**What is expected**:
Whichever lines of the entries hold the word "columns" should be identified and copied.
── Data provided
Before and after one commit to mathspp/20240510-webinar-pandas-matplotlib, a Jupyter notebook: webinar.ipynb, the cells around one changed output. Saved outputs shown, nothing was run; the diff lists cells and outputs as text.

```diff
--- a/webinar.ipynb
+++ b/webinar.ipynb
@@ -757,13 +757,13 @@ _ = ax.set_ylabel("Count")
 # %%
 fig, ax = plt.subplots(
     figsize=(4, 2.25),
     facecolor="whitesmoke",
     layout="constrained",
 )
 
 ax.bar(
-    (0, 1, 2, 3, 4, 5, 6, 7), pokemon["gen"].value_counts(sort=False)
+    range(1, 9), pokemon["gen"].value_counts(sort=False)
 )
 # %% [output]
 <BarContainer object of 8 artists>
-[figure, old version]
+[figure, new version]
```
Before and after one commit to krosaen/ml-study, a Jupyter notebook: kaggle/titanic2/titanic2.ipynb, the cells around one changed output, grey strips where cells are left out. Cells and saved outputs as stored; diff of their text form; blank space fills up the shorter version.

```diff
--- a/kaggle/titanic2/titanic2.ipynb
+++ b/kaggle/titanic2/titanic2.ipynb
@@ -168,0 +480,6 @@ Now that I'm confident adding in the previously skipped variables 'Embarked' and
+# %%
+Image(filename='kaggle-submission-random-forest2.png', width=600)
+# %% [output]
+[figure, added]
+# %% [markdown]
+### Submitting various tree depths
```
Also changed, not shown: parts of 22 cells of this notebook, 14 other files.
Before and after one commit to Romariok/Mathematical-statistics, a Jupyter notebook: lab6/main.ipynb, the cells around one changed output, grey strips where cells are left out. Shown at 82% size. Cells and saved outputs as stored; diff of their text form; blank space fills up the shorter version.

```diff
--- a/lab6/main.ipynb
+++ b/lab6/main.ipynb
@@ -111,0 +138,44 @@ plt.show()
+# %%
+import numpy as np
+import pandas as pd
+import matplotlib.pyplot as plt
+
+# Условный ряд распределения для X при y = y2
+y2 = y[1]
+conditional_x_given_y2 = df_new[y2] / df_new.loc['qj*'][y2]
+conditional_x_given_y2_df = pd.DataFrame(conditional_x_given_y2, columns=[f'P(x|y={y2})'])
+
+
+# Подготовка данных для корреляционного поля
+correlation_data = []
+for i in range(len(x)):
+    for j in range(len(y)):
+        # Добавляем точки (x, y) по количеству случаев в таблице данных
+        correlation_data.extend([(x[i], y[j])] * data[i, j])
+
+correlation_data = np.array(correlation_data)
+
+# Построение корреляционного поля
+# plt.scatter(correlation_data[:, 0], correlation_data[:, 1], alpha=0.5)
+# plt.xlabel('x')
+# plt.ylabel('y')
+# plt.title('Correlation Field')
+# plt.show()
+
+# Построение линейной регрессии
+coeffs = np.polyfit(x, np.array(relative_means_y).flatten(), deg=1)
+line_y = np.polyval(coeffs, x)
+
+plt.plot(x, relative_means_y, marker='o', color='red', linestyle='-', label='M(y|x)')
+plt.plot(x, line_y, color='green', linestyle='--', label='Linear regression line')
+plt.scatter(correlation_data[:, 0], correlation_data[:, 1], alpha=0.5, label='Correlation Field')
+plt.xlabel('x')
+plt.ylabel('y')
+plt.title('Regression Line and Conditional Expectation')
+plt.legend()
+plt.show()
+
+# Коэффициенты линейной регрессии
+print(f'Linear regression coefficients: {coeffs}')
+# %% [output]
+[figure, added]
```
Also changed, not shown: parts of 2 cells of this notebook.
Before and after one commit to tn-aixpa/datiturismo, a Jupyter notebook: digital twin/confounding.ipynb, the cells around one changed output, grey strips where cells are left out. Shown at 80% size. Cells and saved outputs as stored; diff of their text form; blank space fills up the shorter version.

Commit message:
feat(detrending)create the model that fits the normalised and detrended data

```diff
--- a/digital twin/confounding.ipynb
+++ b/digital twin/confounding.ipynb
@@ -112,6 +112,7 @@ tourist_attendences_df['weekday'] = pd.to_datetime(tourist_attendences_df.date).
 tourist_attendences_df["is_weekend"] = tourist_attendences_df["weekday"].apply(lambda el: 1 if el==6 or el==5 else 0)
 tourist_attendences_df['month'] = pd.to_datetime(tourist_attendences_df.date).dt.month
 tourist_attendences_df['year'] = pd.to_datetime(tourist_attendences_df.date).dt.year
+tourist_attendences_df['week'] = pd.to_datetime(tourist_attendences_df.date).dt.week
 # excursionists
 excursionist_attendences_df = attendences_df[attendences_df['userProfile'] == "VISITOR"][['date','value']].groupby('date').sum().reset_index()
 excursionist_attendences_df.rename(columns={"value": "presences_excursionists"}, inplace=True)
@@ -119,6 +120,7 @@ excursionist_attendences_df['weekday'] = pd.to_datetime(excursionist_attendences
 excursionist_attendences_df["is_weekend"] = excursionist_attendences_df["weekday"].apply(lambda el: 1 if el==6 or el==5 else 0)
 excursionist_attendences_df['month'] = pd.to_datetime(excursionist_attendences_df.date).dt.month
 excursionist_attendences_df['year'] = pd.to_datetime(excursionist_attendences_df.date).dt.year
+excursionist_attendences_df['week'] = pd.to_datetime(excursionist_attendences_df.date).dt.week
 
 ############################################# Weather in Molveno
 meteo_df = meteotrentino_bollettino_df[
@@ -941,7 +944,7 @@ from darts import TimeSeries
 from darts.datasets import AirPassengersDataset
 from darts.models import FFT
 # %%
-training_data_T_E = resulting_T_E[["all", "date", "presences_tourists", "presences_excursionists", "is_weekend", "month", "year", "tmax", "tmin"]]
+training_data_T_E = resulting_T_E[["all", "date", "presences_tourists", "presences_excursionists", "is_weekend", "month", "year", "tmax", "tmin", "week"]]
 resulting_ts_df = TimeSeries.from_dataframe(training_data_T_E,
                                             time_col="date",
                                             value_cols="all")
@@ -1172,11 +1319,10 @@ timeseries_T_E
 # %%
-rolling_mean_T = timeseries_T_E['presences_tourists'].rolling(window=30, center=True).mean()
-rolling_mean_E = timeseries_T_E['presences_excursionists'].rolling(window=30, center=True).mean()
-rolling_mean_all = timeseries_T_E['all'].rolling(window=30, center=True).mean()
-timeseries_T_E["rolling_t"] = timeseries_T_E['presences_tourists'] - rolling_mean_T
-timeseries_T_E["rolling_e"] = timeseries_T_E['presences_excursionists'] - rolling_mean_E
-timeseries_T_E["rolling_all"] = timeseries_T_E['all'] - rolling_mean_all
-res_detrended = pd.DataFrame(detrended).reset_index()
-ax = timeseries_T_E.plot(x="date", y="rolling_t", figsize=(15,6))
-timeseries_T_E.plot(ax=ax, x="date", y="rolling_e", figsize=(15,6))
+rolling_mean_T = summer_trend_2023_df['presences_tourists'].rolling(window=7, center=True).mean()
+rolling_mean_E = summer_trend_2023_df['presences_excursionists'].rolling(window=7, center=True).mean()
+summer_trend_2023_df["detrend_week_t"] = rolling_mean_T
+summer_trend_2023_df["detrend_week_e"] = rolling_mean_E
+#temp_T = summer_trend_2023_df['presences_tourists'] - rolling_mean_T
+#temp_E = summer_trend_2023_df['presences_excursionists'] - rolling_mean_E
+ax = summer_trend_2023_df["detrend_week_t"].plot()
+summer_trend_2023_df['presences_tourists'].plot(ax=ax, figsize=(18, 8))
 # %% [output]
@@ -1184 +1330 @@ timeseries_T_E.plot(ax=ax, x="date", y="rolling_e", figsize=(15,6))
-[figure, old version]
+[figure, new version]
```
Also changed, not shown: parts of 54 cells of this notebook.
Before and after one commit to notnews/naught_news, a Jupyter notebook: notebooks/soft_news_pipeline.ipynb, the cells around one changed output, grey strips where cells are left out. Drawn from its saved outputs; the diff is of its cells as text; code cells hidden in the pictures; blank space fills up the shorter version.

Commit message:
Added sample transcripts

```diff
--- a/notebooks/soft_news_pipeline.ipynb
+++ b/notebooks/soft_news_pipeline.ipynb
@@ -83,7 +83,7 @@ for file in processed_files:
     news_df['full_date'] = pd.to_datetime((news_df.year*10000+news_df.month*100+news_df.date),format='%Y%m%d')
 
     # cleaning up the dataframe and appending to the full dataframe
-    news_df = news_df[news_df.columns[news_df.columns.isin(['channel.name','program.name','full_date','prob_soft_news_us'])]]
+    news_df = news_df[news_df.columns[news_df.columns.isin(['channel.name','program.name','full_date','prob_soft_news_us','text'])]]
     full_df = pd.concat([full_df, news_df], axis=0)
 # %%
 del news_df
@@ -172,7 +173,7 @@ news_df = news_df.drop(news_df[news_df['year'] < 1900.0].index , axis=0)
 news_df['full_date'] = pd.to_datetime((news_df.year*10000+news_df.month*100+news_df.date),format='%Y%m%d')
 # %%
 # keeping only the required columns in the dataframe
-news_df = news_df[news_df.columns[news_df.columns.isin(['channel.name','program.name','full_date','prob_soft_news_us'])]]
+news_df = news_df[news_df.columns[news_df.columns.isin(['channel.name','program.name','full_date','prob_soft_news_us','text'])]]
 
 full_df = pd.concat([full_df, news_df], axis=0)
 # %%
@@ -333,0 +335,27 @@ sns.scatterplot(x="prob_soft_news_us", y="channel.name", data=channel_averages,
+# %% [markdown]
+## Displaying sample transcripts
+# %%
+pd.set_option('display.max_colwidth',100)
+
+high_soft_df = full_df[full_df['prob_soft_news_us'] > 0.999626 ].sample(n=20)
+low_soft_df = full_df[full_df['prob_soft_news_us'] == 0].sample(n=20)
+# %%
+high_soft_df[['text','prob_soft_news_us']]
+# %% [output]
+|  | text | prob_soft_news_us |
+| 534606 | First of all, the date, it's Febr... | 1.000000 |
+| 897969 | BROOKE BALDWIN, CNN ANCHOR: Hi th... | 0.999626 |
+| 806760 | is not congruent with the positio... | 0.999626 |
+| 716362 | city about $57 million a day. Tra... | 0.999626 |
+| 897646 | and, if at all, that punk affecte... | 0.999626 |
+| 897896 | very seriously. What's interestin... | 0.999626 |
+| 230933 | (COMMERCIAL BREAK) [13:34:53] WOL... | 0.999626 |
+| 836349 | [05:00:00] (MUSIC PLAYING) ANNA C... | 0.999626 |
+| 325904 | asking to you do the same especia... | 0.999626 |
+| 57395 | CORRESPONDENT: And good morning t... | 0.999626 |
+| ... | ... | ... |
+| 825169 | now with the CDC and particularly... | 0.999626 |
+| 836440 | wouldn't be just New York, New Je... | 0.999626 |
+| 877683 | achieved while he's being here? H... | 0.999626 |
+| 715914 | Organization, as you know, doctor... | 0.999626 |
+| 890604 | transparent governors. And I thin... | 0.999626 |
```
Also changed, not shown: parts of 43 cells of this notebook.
────
**Exercise response**:
+conditional_x_given_y2_df = pd.DataFrame(conditional_x_given_y2, columns=[f'P(x|y={y2})'])
 excursionist_attendences_df.rename(columns={"value": "presences_excursionists"}, inplace=True)
-    news_df = news_df[news_df.columns[news_df.columns.isin(['channel.name','program.name','full_date','prob_soft_news_us'])]]
+    news_df = news_df[news_df.columns[news_df.columns.isin(['channel.name','program.name','full_date','prob_soft_news_us','text'])]]
 # keeping only the required columns in the dataframe
-news_df = news_df[news_df.columns[news_df.columns.isin(['channel.name','program.name','full_date','prob_soft_news_us'])]]
+news_df = news_df[news_df.columns[news_df.columns.isin(['channel.name','program.name','full_date','prob_soft_news_us','text'])]]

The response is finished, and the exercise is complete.